I am about half way in the second time teaching this course at Temple University here in Tokyo. It’s certainly already been one of the highlights of my time here in Japan, and nicely complements my rather scholarly pursuits at GRIPS.
The course is an introductory international political economy unit for liberal arts students at the Japan campus of Temple University, Philadelphia’s “other” large university. Temple is the only foreign university accredited to issue degrees here in Japan. For Japanese students who want to get an American undergraduate degree without leaving their home, and Americans keen on experiencing Japan, Temple has a unique proposition.
The university has just signed an agreement with Showa Women’s University to build new facilities in Sangenjaya, west of Shibuya, to be opened in 2019. The growing student body, numbering more than 1,000 as of now, is nicely mixed, in terms of origin (with U.S. and Japan the two largest single groups) as well as age and other metrics. There are quite a few American veterans, for instance.
My class meets twice a week in a normal semester, and three times now in the summer term, 90 minutes each time, which is intense. American liberal arts education is obviously a little different to what I am used to given that I was educated in the UK. The lecture format lies somewhere between British tutorials and lectures, with frequent interruptions and questions to the audience.
Classes are relatively small, and much work is done during class time. I use a textbook as the main reading, with all its pros and cons. Pros: a structured way to approach a topic as vast as IPE, in this case relatively well-written and balanced. Cons: how do you make the content stick and build intuitive bridges between the different topics?
I have designed my syllabus alongside that of my predecessors and tweaked it a little now that I am teaching it a second time around. The major topics economic development, trade, finance, production and migration come back again and again, of course. I kick off the class with a broad sweep history of global capitalism from ca. 1400 onward. Introducing the foundation for developing some critical perspectives later on, the class follows a global historical approach — highlighting the Eurocentrism prevalent in much of the narratives underlying IPE.
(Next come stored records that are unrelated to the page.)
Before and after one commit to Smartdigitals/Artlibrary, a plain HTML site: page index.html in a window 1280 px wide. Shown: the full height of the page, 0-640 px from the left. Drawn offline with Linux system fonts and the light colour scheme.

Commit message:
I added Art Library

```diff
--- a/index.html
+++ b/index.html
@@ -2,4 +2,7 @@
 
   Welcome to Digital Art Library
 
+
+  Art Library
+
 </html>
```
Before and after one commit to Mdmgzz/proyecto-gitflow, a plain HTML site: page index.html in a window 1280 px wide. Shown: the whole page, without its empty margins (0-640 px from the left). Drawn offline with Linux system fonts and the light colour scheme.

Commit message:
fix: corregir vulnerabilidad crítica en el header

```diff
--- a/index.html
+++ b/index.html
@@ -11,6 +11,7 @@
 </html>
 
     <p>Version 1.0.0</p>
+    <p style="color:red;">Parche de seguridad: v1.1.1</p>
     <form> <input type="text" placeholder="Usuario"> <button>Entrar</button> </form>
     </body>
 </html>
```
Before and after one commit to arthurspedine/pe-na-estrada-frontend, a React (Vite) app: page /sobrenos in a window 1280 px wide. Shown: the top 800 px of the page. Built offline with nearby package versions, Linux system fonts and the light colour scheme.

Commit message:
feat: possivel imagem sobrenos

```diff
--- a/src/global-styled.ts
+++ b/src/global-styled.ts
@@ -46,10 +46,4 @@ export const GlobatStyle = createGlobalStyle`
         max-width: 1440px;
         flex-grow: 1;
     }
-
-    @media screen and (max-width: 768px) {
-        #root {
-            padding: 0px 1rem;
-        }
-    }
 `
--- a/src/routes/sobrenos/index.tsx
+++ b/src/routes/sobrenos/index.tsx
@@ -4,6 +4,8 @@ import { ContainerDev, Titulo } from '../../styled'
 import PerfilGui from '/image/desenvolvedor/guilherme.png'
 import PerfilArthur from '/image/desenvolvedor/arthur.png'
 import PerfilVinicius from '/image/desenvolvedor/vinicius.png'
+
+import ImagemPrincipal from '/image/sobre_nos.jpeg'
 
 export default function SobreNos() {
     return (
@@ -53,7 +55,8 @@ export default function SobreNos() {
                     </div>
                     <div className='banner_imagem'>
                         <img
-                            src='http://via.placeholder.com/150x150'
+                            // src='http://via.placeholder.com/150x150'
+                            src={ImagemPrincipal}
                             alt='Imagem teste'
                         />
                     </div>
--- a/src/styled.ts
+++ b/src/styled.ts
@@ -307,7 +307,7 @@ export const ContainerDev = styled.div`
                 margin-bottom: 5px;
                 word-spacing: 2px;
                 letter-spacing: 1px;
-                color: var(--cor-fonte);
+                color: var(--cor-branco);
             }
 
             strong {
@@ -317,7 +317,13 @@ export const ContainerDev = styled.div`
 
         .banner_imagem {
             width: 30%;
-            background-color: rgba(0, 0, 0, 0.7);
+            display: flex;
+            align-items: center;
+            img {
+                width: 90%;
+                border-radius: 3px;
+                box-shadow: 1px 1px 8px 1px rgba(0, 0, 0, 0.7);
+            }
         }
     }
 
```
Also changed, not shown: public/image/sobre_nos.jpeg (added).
The bread-and-butter lectures, economic development, trade and finance are close to my heart and draw quite a bit on my professional experience in sovereign debt as well as banking and trade finance. I like to use charts and graphs of all kinds and try to get the students to play with online sources as much as possible, but am still fine tuning what the best method is. Today, for example, I have the students present trading profiles of countries of their choice, using World Bank and WTO data. I am planning to post the class assignments on my blog for reference.
Into the fray comes pedagogy — and the steepest learning curve for any new instructor. How can I make my students enthusiastic, attentive, able to reproduce knowledge, interpret new information, draw connecting lines between the various topics, think critically and form their own opinion? Some facts of life do not change (reading is essential), but there are plenty of ways to make the classroom exercise more interesting and interactive.
According to the research findings of two of my Temple colleagues, the most important predictor of a good learning experience is the enthusiasm with which the instructor teaches the class. That may sound obvious, but many of us forget that. Add to this that “less is often more”, and I have two good principles with which I can reassess my first two terms of teaching and improve the class going forward.
This will also help me in the preparation and the teaching of two other classes I currently have in the pipeline at Temple, “Metropolitan Tokyo” and “Megacities”. These are obviously much closer to my current research agenda and I will spend some time reflecting on them on this blog, too. I also want to pick up on some of the IPE topics here, perhaps even by way of lecture summaries, to help students consolidate their learning.